“Kidscreen Summit has a very relaxed, welcoming and casual vibe, which is quite unique in our industry’s calendar of events,”says Kidscreen Publisher, Jocelyn Christie. “What that means is that our 2,000-plus attendees can make connections easily and organically. Some of the biggest deals we’ve been the backdrop for have started as naturally as a chat in the lunch line or the elevator.”
It is a refreshingly friendly conference. One afternoon, I suddenly found myself having lunch with Angus Killick, V.P. and Associate Publisher of MacMillan’s Children’s Publishing Group, whom I had never met before. Killick told me, “MacMillan has a considerable amount of Intellectual Property and we wanted to leverage it in the entertainment licensing and marketing space. Everyone’s here and approachable. It’s a rare business environment where magical things can and do happen.”

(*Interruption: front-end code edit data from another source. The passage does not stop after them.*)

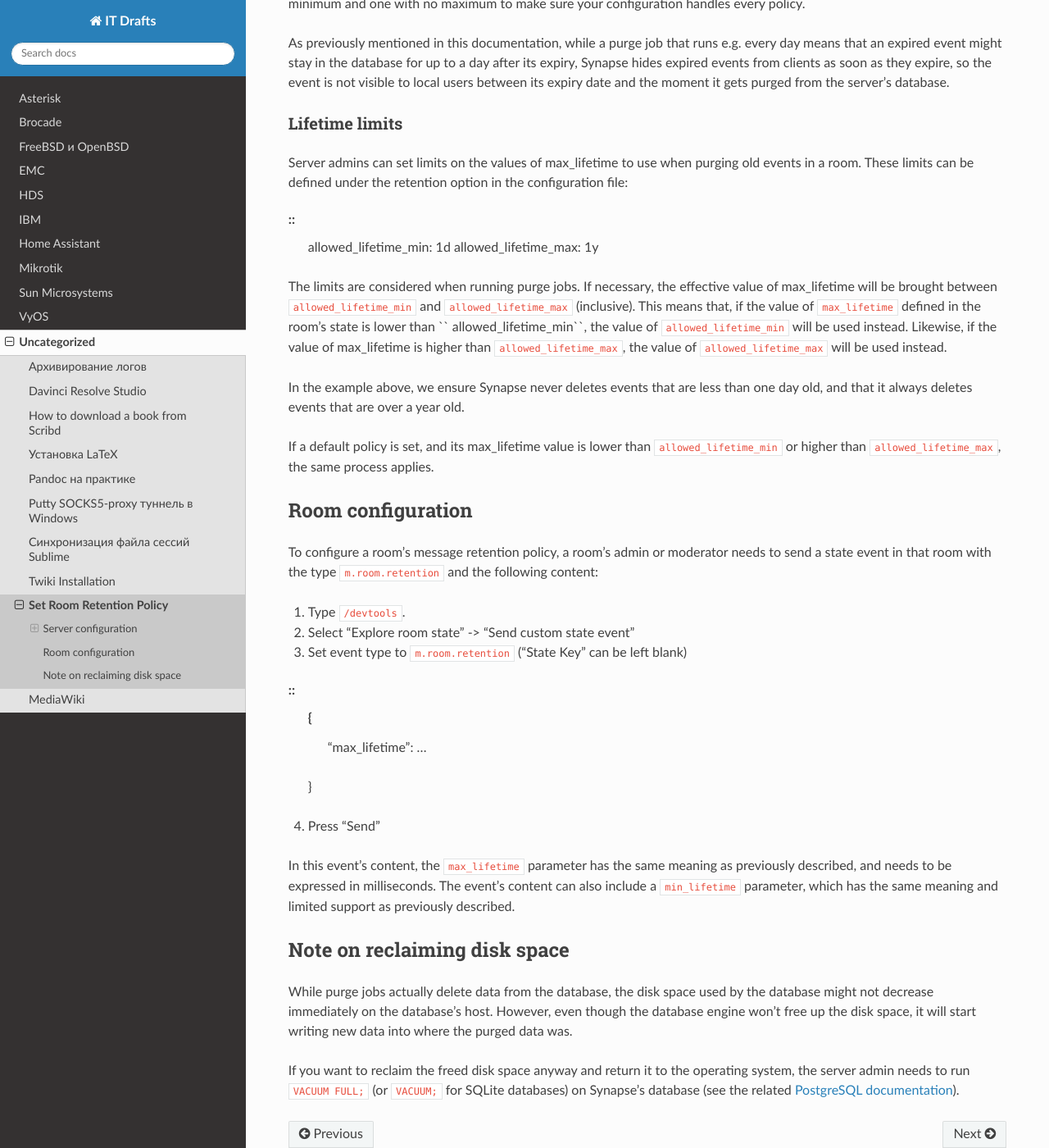
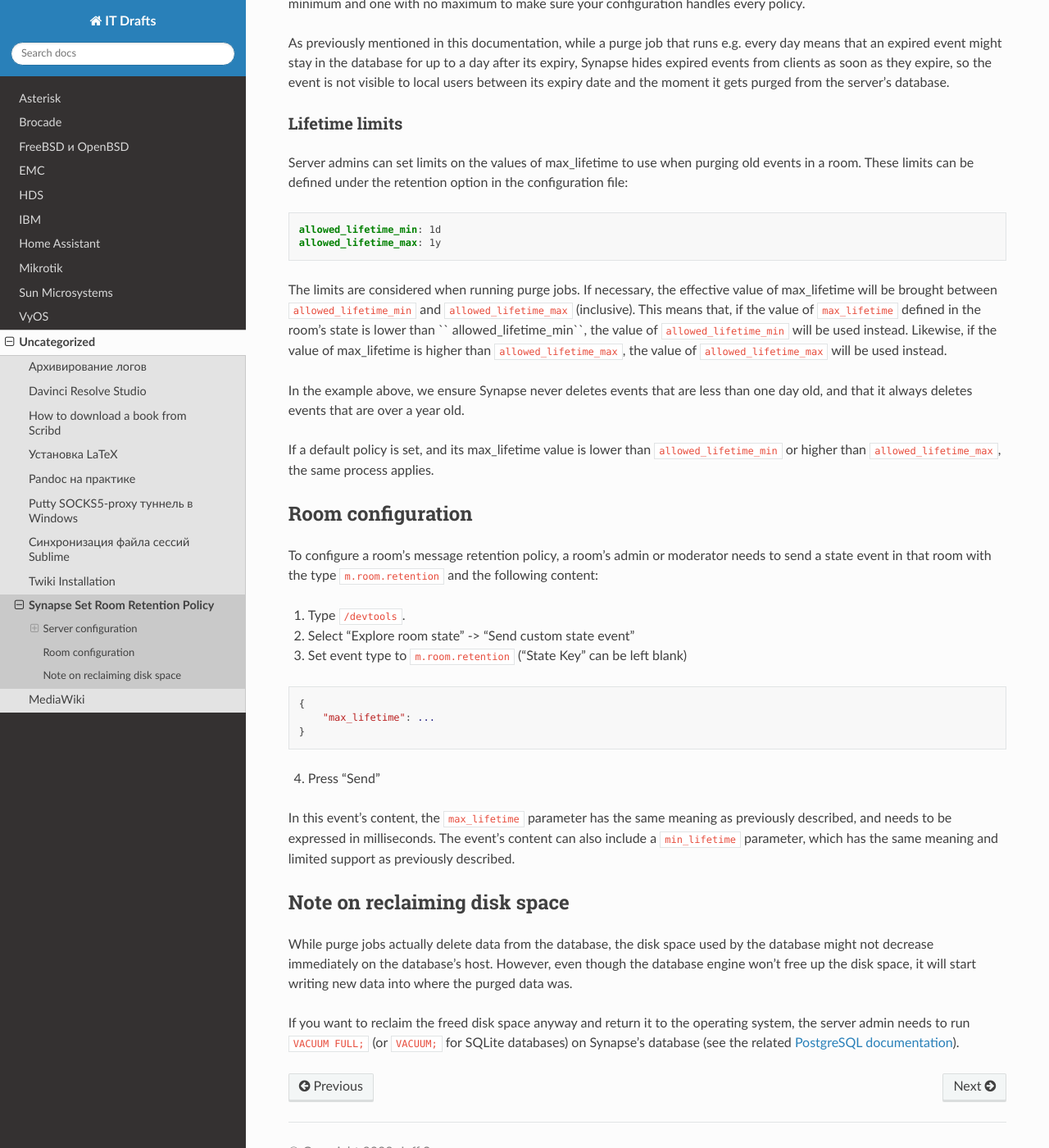
Before and after one commit to jeffscrum/jeffscrum.github.io, a Sphinx documentation site: the page built from source/uncategorized/synapse-matrix-room-retention.rst, in a window 1280 px wide and 1400 px high, scrolled down 1585 px. Shown: the whole window at 82% size. Built offline with Sphinx 7.4.7 and the Read the Docs theme 2.0.0, drawn with Linux system fonts in a browser that asks for light colours; pages that are not in the unit, such as notebooks, are missing from menus; some of the changed text lies outside the part shown.

Commit message:
Update synapse-matrix-room-retention.rst

```diff
--- a/source/uncategorized/synapse-matrix-room-retention.rst
+++ b/source/uncategorized/synapse-matrix-room-retention.rst
@@ -2,8 +2,8 @@
 
 .. _synapse-matrix-room-retention:
 
-Set Room Retention Policy
-=========================
+Synapse Set Room Retention Policy
+=================================
 
 .. attention::
 
@@ -70,9 +70,10 @@ Lifetime limits
 
 Server admins can set limits on the values of max_lifetime to use when purging old events in a room. These limits can be defined under the retention option in the configuration file:
 
-::
-  allowed_lifetime_min: 1d
-  allowed_lifetime_max: 1y
+.. code:: yaml
+
+   allowed_lifetime_min: 1d
+   allowed_lifetime_max: 1y
 
 The limits are considered when running purge jobs. If necessary, the effective value of max_lifetime will be brought between ``allowed_lifetime_min`` and ``allowed_lifetime_max`` (inclusive). This means that, if the value of ``max_lifetime`` defined in the room's state is lower than `` allowed_lifetime_min``, the value of ``allowed_lifetime_min`` will be used instead. Likewise, if the value of max_lifetime is higher than ``allowed_lifetime_max``, the value of ``allowed_lifetime_max`` will be used instead.
 
@@ -90,10 +91,11 @@ To configure a room's message retention policy, a room's admin or moderator need
 2. Select "Explore room state" -> "Send custom state event"
 3. Set event type to ``m.room.retention`` ("State Key" can be left blank)
 
-::
-  {
-      "max_lifetime": ...
-  }
+.. code:: yaml
+
+   {
+       "max_lifetime": ...
+   }
 
 4. Press "Send"
 
```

Christie adds, “I joined the Kidscreen team fresh out of university in 1998 and always said I would move on when I got bored. It’s been nearly 21 years and I’m just as engaged and fascinated as I was on day one. There’s something about kid’s entertainment that gets into your blood and makes it impossible to imagine working in any other part of the industry.”